ITC, a Kolkata-based conglomorate straddling consumer goods, hotels, agri business (primarily tobacco) and information technology, has demonstrated a substantial reduction in total energy use with its carbon- and water-positive policies despite its exponentially growing pan-India presence. ITC Hotels is the first chain to be certified platinum rated by US Green Building Council, and its sustainability report was among one of the first in India to be comprehensively in accordance with the Global Reporting Initiative. The whole chain has been water positive for 12 consecutive years, carbon positive for nine years, and has also been responsible for over 163,000 hectares of afforestation, according to its 2014 report. It draws 38% of its total energy use from renewable sources.
According to Shashank Jain of Shakti Sustainable Energy Foundation, a New Delhi-based organisation that works in the area of energy efficiency, more and more Indian businesses are successfully balancing energy efficiency with profitability. "This will have a fantastic domino effect on India's energy landscape. More green policies will improve the image of the company in the global marketplace, generating more business for it by enabling greater exports while improving the country's foreign exchange earnings." Another payoff, adds the ecologist, will be rising public awareness of such products, expanding the consumer base.
One driver for efficiency is the ambition to keep costs low for customers, as well as to conserve resources.
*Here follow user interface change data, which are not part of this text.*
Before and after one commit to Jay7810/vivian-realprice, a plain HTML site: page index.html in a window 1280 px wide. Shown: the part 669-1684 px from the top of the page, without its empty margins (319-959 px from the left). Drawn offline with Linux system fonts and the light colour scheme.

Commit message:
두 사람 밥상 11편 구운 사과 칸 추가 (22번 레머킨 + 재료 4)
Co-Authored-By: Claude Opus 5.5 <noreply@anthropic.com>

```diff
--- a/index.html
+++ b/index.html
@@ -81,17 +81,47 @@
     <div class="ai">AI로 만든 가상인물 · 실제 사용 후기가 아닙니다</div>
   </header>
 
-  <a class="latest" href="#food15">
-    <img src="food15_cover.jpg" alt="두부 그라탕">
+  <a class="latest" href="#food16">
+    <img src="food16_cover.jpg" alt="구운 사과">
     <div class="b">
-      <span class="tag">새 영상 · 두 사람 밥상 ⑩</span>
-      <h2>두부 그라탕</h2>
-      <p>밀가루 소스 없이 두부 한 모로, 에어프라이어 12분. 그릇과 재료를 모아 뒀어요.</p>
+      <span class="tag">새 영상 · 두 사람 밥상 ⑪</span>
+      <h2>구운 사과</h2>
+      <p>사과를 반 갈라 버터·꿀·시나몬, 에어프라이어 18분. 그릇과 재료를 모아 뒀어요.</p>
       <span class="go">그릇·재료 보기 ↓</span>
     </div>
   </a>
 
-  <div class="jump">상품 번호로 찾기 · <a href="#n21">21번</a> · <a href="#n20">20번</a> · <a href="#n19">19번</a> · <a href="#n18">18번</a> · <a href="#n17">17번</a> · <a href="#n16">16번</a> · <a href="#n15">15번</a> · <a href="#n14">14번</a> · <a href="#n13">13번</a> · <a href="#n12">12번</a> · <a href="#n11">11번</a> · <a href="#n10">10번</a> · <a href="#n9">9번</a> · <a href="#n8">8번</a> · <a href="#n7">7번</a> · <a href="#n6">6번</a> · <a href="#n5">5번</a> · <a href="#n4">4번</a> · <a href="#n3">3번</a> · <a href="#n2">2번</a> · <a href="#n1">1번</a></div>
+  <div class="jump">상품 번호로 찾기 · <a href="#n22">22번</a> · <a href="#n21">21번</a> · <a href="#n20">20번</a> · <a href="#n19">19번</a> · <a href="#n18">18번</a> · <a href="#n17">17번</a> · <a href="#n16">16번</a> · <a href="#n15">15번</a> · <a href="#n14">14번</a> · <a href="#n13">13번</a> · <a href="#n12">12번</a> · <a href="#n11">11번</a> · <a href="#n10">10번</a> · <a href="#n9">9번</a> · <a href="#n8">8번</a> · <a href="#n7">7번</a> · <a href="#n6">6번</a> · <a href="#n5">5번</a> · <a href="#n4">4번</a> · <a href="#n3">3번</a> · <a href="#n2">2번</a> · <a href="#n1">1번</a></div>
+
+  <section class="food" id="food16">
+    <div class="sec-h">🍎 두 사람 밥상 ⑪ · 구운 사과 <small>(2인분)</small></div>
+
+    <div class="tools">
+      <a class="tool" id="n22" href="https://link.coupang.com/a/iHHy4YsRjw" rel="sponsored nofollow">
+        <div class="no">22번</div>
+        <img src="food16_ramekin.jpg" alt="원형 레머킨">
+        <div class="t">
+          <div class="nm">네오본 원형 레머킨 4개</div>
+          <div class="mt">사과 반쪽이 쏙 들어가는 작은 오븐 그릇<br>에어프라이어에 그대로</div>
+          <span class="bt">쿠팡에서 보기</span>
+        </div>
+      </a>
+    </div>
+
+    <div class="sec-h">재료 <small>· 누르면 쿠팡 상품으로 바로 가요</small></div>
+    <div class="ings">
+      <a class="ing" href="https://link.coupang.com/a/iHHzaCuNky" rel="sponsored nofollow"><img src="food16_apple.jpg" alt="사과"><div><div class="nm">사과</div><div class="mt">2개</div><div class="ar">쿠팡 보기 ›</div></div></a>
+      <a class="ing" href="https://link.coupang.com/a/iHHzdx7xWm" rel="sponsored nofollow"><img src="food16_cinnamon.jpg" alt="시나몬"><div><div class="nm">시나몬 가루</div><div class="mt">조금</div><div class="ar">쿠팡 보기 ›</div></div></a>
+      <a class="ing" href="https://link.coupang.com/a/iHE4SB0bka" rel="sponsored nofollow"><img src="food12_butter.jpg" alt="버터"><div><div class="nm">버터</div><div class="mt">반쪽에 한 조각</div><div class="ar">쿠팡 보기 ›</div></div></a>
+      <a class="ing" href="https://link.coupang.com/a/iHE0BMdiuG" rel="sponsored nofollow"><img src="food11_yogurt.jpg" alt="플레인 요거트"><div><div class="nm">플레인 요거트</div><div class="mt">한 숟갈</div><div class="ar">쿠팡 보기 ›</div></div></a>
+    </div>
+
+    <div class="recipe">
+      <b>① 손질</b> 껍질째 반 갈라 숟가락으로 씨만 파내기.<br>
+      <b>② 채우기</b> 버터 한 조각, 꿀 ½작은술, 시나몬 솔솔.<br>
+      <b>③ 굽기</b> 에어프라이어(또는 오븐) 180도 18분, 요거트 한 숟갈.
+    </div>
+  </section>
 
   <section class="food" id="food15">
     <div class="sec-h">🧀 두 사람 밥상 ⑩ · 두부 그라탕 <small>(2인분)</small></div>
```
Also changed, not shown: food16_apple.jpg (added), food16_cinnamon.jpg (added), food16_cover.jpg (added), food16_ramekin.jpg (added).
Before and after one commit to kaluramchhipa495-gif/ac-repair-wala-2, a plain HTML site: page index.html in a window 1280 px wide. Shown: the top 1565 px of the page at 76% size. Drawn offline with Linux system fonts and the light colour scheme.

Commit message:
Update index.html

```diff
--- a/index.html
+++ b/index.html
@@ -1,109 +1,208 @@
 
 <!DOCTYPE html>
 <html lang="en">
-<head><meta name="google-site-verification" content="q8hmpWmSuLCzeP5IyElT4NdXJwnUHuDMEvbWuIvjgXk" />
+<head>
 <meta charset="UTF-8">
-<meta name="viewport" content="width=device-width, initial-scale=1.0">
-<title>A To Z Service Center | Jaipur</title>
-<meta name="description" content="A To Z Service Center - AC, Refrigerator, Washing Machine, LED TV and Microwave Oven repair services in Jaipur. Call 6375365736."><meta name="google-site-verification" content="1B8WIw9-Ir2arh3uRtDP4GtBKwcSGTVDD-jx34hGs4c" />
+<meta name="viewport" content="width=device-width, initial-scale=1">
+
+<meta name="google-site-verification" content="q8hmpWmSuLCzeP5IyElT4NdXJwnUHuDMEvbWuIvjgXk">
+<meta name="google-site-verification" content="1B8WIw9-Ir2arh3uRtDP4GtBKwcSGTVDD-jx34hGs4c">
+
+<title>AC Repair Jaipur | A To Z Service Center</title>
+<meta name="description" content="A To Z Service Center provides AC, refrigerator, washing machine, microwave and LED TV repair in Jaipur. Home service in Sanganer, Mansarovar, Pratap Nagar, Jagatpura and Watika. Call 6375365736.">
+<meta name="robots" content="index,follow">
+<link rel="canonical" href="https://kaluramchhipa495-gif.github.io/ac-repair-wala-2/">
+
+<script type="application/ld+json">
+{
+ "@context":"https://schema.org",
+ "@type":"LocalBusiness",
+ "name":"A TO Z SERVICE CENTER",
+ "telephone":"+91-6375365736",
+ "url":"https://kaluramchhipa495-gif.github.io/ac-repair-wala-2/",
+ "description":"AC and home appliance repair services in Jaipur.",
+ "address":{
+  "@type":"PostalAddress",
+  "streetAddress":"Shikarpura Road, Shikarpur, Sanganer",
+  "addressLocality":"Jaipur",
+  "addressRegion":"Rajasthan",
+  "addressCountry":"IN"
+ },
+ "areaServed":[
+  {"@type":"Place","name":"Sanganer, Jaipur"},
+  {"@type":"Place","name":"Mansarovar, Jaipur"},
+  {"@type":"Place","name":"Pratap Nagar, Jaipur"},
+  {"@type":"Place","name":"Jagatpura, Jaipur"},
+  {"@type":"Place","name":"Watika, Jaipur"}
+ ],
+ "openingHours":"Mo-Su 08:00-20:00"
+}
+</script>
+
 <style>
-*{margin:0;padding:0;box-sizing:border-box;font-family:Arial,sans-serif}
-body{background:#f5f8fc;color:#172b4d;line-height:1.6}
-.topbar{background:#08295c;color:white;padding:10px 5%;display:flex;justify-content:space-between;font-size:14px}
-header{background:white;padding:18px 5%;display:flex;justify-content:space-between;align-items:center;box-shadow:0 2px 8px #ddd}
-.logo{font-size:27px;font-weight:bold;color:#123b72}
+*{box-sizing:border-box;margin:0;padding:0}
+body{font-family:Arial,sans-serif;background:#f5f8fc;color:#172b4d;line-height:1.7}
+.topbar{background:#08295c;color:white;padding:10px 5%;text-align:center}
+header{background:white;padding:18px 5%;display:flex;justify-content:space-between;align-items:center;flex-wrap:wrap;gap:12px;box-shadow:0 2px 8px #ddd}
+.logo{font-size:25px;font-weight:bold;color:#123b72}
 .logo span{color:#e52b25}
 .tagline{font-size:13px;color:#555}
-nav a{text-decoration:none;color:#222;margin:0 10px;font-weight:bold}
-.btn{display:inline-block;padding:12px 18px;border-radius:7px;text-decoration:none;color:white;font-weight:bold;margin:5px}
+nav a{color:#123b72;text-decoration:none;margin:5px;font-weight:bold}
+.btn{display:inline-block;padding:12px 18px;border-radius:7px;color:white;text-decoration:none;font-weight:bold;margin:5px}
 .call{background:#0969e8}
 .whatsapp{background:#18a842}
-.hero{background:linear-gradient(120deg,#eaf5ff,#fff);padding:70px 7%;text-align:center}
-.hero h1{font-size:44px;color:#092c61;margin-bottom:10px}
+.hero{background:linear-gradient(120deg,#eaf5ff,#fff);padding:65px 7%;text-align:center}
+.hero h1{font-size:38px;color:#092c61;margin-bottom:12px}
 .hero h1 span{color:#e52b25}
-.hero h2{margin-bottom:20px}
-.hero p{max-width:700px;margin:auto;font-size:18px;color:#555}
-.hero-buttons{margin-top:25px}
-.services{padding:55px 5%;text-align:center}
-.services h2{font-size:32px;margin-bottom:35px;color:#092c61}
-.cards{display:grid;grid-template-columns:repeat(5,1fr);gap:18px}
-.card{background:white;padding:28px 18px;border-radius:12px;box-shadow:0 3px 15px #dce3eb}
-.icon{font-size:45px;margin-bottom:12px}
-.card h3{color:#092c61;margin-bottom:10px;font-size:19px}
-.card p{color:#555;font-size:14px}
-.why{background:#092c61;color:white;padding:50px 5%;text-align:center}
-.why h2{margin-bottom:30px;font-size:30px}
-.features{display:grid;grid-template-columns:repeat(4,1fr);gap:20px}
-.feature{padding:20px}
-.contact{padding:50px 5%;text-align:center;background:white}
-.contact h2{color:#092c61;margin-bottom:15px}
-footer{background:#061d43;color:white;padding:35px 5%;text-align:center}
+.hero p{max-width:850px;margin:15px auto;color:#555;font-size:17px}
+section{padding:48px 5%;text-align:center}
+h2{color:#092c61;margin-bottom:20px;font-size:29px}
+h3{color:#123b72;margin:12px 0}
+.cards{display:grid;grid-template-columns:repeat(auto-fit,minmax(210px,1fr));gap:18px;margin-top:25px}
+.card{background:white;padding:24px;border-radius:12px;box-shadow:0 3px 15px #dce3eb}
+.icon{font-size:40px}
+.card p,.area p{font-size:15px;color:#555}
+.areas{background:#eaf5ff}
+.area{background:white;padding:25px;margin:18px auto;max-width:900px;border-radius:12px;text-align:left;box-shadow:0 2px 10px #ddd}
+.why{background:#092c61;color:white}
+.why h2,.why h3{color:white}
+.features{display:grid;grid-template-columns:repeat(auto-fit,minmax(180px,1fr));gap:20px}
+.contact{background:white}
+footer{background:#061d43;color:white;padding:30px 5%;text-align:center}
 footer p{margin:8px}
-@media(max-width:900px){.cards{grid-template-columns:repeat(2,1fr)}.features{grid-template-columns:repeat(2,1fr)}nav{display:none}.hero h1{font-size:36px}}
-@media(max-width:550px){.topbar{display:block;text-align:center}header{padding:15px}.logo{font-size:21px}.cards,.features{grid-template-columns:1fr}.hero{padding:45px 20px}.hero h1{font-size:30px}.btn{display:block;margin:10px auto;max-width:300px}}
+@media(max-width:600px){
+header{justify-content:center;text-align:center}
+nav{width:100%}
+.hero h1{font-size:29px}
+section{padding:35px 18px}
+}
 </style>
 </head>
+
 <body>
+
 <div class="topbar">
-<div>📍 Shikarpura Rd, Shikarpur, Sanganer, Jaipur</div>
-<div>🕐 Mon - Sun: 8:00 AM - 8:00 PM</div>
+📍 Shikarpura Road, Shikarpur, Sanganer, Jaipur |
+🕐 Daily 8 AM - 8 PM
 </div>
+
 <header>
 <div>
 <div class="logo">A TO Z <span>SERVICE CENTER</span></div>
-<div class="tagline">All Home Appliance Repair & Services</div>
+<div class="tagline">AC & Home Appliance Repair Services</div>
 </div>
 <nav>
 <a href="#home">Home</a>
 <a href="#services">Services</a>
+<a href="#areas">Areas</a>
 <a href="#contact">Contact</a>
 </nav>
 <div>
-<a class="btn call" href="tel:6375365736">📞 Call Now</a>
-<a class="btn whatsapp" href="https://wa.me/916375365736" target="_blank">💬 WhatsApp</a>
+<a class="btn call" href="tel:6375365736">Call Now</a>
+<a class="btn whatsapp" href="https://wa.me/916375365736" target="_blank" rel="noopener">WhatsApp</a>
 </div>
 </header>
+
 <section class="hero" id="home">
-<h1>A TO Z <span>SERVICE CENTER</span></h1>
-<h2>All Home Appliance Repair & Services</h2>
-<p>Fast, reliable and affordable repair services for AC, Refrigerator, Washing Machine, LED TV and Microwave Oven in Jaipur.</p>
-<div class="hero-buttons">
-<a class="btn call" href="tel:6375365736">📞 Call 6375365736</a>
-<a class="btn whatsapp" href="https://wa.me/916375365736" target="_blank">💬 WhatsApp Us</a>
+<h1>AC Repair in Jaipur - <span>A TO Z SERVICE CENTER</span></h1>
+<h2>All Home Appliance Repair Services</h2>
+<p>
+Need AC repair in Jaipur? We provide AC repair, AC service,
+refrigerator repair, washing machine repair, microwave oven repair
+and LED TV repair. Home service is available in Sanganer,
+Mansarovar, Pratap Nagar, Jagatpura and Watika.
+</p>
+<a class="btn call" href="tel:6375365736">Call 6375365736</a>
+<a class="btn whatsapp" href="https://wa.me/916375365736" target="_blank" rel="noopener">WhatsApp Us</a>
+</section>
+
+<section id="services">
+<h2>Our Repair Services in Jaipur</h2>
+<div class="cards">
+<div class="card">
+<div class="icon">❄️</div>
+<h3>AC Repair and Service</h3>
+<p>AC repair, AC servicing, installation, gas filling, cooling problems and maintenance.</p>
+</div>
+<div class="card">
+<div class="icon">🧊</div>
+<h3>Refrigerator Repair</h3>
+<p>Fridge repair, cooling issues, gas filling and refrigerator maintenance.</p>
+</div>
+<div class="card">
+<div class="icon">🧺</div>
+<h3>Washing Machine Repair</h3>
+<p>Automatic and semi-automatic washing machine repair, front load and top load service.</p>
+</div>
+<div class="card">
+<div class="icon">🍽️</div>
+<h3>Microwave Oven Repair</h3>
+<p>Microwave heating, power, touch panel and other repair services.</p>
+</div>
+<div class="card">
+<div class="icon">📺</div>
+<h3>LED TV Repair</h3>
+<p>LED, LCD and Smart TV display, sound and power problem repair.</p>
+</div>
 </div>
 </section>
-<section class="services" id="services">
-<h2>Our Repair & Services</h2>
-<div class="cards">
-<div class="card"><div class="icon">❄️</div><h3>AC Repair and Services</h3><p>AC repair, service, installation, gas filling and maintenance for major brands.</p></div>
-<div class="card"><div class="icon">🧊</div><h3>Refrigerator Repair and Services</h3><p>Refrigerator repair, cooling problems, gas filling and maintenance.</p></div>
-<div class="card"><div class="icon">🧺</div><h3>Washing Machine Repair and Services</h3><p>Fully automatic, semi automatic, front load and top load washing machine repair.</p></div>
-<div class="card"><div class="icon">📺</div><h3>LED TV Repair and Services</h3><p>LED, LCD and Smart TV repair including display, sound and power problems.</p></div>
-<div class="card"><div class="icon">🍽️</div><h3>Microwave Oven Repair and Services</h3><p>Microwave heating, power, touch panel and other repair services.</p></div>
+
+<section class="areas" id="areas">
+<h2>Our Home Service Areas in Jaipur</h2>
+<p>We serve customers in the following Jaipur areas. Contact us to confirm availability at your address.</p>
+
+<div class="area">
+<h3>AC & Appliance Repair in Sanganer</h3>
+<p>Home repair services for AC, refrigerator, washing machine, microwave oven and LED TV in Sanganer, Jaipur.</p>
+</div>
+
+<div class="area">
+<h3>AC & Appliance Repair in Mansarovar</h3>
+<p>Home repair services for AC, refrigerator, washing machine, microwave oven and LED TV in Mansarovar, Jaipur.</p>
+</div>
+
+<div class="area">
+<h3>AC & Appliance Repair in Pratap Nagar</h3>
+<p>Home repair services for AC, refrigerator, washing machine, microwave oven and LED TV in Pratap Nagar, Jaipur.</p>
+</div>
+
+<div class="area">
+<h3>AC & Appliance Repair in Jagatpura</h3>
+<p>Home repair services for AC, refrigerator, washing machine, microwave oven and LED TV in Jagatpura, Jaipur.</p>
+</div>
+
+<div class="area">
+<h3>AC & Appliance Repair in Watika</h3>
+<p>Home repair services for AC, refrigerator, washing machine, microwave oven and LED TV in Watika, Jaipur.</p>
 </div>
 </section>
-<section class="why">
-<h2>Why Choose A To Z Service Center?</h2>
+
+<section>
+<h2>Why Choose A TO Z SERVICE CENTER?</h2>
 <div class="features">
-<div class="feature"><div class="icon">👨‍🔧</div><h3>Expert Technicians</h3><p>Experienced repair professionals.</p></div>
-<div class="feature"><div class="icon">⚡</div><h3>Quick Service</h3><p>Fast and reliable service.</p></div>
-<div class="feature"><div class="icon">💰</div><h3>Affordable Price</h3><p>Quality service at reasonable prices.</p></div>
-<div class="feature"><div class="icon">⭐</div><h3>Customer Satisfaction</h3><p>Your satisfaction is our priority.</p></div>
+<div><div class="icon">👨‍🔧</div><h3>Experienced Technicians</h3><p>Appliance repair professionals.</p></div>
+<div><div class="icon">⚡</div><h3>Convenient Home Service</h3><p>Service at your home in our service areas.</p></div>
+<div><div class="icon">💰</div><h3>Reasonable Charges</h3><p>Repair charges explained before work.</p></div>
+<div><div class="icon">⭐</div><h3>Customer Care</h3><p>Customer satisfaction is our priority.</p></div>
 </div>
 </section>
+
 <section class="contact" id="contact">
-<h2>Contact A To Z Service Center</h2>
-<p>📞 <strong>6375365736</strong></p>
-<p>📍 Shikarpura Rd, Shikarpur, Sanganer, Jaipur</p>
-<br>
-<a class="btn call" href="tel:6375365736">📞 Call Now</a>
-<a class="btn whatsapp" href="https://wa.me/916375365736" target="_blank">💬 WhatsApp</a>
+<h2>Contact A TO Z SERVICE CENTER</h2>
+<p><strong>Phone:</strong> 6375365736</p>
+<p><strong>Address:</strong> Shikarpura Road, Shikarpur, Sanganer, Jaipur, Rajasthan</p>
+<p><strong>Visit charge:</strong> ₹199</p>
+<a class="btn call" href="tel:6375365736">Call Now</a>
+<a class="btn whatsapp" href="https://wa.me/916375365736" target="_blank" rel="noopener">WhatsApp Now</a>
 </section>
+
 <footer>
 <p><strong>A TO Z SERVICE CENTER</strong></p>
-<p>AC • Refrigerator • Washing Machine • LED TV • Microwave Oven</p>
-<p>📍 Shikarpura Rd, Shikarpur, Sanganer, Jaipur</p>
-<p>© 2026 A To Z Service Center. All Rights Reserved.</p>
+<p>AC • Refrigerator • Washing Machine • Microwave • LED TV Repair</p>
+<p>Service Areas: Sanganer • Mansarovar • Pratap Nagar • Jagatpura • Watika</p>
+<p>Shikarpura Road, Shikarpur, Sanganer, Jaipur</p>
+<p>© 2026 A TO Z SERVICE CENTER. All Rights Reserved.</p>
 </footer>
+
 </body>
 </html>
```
This is the case for Tata Steel, which aims to scale down its absolute greenhouse gas emissions by 20% over the next decade. "We continually review and assess how we can operate our businesses by optimising the use of energy and space", a senior company official said. “Small, incremental, positive changes optimizing the use of resources, power and space, among individuals and enterprises, will all help us make India an energy-efficient nation."
"Gains in energy efficiency have played a vital role in neutralizing the growth in energy demand in Indian manufacturing industries despite phenomenal growth in industrial production," states Jain. "The measures implemented by aluminium, cement, chemical, pulp and paper and textile industries have shored up their market image and competitiveness."
As the impacts of climate change become increasingly manifest, India is becoming ever more vulnerable to severe droughts and floods lashing coastal populations and increasingly temperamental monsoons. The National Action Plan on Climate Change, launched in 2008, outlines existing and future policies and programmes for climate mitigation and adaptation to support low-carbon growth across swathes of India.
When it comes to delivering low-carbon energy solutions, Wright sees a golden opportunity for using decentralised methods – such as solar power, biomass gasification and other green technologies. “A lot of the really innovative energy solutions are happening here”, he says. “And they’re being delivered by a new wave of Indian entrepreneurs.” Forum for the Future is planning a major new project for 2015, exploring the potential to galvanise these entrepreneurs to transform India’s energy landscape.
Building evidence of successful climate policy in India, and showcasing it at the global level, will strengthen India’s negotiating position at global forums as well, says Anumita Roychoudhury, Director of the Centre for Science & Environment, a New Delhi-based environmental group.
Neeta Lal is a New Delhi-based journalist and editor.
Photo: Industry meets sustainability? The Tata Structura steel dome of Bangalore’s butterfly park – also home to Wipro, an IT company now on CDP’s Global A-list.